Spader Blog: Trial ends early for the day, will resume at 9 a.m. Thursday
4:30 p.m.: Judge Gillian Abramson cut short the third day of Steven Spader’s first-degree murder trial, ending Wednesday’s proceedings shortly after 2 p.m.
Abramson said the early dismissal was to accommodate a request by a juror. While the specifics of the juror’s request aren’t clear, it is believed to involve his or her need to keep an appointment.
The abbreviated afternoon session got off to an emotional start when David Cates, husband of murder victim Kimberly Cates, was called to the witness stand.
He testified for roughly 20 minutes. Testimony from two police investigators followed before the session was called for the day.
Proceedings will resume at 9 a.m. Thursday.
Officer questioned on stop
1:33 p.m.: Nashua police officer Ian Day Lewis, who was a member of the Amherst Police Department a year ago, just left the stand describing the night he stopped a car occupied by Spader and William Marks roughly 24 hours before the home invasion they are accused of participating in took place.
Spader’s defense team cross-examined Lewis, asking him why he didn’t document in more detail the description of the knife he said he found in Spader’s possession. Lewis didn’t arrest Marks or Spader, he said, because carrying a knife isn’t against the law. He said he stopped the car as a routine check because of the late hour.
Another police officer, state trooper John Sonia, took the stand and described how police examined two vehicles believed to be used in the Oct. 4 home invasion as part of the investigation.
Cates on stand eyes Spader
12:05 p.m.: The final testimony of the morning was the day’s most compelling; spectators, who number roughly half of Tuesday’s near-full house, remained church-mouse quiet as David Cates identified a family photo in a shaky voice.
Spader stared expressionless at Cates, occasionally glancing at prosecutor Jeff Strelzin during questioning. At one point near the end of Cates’ testimony, he and Spader locked eyes, neither changing expression or otherwise reacting to the exchange, which lasted probably 10 to 15 seconds.
Alarm system wasn’t used
11:32 a.m.: David Cates was on a business trip to Baltimore on the weekend of the home invasion. He texted his wife and daughter Saturday night before they went to bed, he said on the stand.
On Sunday morning, Cates said, he got a call from a state trooper as he headed for the airport to come home and received more updates on what happened at the airport.
Prosecutors showed Cates photos of Kimberly, whom he identified in a low, raspy voice, occasionally cracking with emotion.
Strelzin, the senior assistant attorney general, asked Cates questions about his home. Cates said he and his family moved there in 2004 and have not changed the inside floor plan or general footprint of the home.

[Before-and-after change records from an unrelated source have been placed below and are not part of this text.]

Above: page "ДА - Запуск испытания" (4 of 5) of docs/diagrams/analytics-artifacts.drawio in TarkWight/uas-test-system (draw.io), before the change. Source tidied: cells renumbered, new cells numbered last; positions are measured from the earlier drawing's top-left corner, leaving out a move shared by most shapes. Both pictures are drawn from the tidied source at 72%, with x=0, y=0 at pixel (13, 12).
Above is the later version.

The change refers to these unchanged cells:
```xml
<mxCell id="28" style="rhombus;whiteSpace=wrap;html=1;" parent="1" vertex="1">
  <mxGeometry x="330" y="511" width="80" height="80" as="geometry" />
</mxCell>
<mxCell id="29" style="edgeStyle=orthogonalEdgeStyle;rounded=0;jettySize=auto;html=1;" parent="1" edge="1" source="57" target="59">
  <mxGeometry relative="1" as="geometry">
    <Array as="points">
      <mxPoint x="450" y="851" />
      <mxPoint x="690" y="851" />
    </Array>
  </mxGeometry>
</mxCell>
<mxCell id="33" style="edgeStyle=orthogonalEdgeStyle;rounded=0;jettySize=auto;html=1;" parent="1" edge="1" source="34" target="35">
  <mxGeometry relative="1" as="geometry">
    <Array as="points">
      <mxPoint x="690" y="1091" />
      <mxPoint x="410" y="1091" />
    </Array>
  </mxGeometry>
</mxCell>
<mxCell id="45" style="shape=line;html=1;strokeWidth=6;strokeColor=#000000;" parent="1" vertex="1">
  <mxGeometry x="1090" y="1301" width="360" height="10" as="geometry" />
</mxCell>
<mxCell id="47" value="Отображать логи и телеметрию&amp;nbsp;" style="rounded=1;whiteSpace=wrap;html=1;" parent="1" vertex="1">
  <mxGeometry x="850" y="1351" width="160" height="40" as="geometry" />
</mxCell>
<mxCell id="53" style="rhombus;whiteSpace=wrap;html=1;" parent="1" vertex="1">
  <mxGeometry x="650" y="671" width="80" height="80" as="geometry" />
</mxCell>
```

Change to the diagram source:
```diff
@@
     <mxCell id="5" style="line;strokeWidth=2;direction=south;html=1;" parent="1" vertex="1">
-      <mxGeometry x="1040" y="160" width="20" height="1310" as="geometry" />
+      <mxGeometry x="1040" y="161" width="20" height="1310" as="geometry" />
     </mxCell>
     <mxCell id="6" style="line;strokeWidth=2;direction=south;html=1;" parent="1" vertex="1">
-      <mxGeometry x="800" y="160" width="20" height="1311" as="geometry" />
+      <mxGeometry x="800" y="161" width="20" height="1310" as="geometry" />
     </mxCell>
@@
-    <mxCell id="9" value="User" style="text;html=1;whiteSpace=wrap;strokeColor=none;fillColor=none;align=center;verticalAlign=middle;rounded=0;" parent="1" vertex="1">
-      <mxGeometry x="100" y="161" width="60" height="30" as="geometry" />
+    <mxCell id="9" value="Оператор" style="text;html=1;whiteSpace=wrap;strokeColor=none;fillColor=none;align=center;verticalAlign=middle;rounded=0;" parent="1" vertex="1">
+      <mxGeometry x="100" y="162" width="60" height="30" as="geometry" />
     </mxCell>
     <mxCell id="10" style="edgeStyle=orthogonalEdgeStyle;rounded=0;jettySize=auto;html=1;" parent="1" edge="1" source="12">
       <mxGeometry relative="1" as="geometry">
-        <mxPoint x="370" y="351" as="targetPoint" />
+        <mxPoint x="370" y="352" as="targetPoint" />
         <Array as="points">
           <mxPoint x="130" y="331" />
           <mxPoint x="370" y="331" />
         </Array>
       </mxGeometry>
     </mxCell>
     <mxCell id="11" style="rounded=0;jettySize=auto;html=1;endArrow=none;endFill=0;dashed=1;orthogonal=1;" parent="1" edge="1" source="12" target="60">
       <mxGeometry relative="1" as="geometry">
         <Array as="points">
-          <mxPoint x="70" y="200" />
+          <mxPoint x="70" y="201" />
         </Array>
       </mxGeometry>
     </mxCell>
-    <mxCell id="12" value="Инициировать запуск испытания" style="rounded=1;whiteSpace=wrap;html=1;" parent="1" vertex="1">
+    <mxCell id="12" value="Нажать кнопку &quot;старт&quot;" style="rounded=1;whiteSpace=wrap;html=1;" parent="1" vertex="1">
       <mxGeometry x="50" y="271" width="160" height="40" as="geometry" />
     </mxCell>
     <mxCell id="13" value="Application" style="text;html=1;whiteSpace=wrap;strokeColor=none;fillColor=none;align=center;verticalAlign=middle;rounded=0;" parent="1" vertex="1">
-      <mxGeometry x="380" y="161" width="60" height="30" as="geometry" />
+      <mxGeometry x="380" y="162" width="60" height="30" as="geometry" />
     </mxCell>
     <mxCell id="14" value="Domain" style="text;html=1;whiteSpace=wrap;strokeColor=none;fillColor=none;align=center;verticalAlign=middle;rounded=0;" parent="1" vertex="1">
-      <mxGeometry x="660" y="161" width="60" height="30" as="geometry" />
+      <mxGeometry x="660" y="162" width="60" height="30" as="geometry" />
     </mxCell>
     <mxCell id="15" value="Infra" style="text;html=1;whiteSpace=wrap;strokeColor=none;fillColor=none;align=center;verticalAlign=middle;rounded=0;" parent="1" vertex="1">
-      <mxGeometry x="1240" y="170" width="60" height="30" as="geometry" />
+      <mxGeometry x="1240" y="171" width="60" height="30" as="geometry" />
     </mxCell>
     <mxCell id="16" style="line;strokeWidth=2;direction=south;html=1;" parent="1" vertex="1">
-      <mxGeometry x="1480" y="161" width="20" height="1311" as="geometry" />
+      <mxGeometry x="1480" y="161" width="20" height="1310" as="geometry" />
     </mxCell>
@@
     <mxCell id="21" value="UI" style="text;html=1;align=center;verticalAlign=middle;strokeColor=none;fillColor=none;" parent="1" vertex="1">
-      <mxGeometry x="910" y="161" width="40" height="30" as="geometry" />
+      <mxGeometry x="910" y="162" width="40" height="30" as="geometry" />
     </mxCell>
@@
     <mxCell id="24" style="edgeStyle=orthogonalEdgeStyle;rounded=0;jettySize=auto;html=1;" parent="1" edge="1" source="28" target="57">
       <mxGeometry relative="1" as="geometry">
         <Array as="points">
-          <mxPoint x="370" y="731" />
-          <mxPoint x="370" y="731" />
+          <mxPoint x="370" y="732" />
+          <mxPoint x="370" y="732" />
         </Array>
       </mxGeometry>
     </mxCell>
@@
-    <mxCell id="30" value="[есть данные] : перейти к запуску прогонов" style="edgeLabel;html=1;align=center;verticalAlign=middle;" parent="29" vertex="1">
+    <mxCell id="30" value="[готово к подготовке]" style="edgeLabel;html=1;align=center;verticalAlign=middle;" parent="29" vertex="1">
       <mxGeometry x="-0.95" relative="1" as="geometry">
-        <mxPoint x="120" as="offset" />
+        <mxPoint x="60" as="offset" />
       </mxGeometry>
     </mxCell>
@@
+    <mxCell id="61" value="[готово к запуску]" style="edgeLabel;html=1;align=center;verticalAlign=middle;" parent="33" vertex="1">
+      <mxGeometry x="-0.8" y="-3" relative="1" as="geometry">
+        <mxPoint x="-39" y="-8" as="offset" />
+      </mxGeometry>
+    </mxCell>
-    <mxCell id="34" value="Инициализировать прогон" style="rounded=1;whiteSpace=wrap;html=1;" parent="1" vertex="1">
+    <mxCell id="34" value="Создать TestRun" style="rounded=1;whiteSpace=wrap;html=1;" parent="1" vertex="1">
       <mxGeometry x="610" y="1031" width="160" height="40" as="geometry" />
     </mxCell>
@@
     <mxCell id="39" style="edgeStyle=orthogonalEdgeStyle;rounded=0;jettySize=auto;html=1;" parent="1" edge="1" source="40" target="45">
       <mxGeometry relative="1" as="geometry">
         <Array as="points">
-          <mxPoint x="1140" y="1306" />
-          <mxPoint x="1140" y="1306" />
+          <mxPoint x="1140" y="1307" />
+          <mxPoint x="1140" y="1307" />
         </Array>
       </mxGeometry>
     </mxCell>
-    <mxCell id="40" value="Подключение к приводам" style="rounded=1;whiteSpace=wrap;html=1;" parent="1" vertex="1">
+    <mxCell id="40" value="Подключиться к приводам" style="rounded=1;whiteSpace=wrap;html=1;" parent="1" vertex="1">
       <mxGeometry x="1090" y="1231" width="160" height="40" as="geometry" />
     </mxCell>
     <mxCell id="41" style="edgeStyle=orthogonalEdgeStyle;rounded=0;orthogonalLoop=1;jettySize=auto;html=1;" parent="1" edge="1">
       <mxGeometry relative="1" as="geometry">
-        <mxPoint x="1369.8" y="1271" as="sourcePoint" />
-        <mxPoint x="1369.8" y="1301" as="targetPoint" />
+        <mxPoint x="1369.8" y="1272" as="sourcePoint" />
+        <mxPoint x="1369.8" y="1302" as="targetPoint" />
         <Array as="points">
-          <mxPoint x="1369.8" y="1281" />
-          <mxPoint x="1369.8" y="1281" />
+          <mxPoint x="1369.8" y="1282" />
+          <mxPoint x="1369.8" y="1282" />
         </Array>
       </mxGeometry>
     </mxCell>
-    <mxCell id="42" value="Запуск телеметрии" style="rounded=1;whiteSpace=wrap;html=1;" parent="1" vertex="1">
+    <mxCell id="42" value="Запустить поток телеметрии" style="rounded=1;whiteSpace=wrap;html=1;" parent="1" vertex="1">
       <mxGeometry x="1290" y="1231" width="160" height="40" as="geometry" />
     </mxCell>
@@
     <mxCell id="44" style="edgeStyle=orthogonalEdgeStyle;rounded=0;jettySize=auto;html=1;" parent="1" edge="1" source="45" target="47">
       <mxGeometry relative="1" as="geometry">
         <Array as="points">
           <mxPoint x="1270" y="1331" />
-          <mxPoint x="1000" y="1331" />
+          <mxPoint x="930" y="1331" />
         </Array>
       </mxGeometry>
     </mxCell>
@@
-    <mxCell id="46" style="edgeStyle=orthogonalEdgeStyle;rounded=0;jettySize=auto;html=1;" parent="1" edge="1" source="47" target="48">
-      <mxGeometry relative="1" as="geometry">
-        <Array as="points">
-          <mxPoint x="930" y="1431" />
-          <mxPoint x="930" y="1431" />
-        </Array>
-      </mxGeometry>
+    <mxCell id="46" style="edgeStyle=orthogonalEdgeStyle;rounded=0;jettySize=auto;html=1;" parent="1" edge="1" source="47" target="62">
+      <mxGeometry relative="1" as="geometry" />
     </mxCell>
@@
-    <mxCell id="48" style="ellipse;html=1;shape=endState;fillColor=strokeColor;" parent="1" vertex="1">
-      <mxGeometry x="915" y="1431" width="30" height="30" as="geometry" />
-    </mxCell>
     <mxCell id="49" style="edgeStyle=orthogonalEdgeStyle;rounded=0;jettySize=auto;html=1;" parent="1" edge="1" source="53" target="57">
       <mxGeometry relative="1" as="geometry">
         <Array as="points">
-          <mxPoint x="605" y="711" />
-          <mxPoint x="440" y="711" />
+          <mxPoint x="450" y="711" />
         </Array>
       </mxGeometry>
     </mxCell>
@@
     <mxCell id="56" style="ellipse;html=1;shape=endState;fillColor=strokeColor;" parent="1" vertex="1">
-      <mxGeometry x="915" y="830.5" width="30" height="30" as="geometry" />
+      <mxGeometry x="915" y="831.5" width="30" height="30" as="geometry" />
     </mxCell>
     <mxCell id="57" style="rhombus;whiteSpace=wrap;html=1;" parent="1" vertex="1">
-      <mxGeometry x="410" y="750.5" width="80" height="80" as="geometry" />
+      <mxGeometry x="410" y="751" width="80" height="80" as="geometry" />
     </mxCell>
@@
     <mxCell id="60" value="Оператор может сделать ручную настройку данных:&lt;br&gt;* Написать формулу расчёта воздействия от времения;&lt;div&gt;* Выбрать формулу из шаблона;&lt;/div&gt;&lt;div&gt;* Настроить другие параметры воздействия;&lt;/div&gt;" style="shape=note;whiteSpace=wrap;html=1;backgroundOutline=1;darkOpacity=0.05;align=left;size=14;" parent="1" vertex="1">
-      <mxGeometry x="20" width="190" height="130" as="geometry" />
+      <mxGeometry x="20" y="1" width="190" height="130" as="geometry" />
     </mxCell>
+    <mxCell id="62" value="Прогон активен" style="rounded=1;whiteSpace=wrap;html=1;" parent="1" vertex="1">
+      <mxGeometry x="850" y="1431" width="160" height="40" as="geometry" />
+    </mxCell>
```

Discussion turned to Trow Road itself, which Cates says was widened because it was too narrow for safe travel and snow removal was difficult in the winter. Strelzin asked Cates to look at a floor plan of the home, where he identified “Kim’s old car” parked in the garage of the single-story, crescent-shaped home.
Strelzin focused on the rear section of the basement, near where the suspects are believed to have broken in on Oct. 4.
Cates said he and his wife used the house’s alarm system for “just a brief time” after they moved in because of a malfunction in the alarm’s wiring system. They later disconnected it, he said.
Scene photos hint at horror
11:20 a.m.: Police crime scene photos are playing on the screen in Courtroom 4, showing the aftermath of the early morning rampage that Spader and other youths are accused of perpetrating last year.
The photos are part of the testimony of state trooper Jeff Ledieu, who was on the stand for close to an hour.
One photo was a close-up on the cordless telephone Jaimie Cates used to make her frantic 911 call as she lay on the kitchen floor.
A folded cellphone lay next to the cordless handset.
Blood trails are everywhere in the photo, including on the counter from which Jaimie apparently grabbed the phone.
Other photos showed the bedroom in which Kimberly Cates was found dead; furniture was in disarray and a glass slider is smashed.
Doctor’s pager goes off
9:30 a.m. Dr. David Mooney, one of the doctors who treated Jaimie Cates’ injuries after the attack, took the stand and described wounds that cut “to the bone,” which he said are difficult to inflict and take a lot of strength to carry out. He answered specific questions about the condition of Jaimie and her injuries when she was being treated at the hospital.
Hopefully, the staff at Children’s Hospital Boston was able to summon another doctor, because Mooney wasn’t able to answer his pager when it beeped in the middle of his morning testimony.